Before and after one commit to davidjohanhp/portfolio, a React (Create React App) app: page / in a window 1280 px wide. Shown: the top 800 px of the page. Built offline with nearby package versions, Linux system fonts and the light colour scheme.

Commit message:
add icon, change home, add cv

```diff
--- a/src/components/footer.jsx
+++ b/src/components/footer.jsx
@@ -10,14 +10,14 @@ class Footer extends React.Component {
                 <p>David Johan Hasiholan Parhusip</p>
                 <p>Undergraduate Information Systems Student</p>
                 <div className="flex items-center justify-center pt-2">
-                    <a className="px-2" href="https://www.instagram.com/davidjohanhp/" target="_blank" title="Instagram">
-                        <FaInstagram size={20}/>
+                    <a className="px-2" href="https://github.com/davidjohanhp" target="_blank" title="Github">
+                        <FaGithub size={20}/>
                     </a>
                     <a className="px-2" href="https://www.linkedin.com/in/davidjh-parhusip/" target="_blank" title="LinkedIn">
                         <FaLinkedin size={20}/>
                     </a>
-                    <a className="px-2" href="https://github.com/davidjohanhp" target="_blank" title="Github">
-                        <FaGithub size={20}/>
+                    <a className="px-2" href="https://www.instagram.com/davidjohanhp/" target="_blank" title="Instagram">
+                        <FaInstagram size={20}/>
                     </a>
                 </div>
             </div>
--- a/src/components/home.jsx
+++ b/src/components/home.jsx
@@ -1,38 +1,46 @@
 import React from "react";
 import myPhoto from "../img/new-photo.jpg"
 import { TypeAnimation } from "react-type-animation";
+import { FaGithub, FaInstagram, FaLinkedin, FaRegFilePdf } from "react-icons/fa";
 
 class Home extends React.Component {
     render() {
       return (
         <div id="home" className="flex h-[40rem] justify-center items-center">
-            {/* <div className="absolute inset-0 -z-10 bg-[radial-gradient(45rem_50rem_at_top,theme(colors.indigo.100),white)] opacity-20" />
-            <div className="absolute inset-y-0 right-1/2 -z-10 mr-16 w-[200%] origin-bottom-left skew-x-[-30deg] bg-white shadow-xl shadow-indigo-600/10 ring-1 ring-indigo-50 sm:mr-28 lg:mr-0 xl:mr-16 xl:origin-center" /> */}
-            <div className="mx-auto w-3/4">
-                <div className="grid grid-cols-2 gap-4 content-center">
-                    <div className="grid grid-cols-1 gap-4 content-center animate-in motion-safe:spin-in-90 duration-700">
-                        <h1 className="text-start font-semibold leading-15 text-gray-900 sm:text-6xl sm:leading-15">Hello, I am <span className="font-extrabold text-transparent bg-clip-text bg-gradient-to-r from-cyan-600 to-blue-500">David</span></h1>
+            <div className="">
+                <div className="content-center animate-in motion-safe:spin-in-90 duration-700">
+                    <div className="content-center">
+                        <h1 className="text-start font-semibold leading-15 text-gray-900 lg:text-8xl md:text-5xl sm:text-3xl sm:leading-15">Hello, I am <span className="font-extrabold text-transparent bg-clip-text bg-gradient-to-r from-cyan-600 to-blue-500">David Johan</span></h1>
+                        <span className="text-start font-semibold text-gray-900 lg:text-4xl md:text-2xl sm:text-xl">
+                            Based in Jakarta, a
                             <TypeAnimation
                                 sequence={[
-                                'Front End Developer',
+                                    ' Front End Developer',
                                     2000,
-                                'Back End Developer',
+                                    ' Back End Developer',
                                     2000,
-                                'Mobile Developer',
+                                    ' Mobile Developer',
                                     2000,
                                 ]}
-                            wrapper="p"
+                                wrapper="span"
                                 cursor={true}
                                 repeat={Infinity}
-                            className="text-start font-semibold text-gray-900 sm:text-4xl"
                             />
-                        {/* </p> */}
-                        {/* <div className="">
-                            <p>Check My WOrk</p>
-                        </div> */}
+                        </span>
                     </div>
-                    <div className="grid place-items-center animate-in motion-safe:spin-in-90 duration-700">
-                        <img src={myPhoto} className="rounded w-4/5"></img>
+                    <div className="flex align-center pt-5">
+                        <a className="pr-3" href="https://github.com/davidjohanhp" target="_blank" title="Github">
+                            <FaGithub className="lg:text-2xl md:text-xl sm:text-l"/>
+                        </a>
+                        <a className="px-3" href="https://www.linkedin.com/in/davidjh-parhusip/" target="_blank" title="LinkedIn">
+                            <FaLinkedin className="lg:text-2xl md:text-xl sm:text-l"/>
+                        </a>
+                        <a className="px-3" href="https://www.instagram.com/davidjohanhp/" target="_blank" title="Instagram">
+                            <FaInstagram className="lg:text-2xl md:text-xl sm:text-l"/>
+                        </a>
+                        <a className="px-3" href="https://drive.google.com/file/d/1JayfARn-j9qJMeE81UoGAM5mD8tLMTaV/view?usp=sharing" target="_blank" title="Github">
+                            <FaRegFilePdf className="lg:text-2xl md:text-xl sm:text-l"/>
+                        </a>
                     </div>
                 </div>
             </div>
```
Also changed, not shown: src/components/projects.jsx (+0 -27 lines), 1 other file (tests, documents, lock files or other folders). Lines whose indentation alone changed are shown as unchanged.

> ABOUT THIS TASK
Please determine the number of lines in the records above that include the string "Developer", and answer with that number only.

> RESPONSE BELOW
6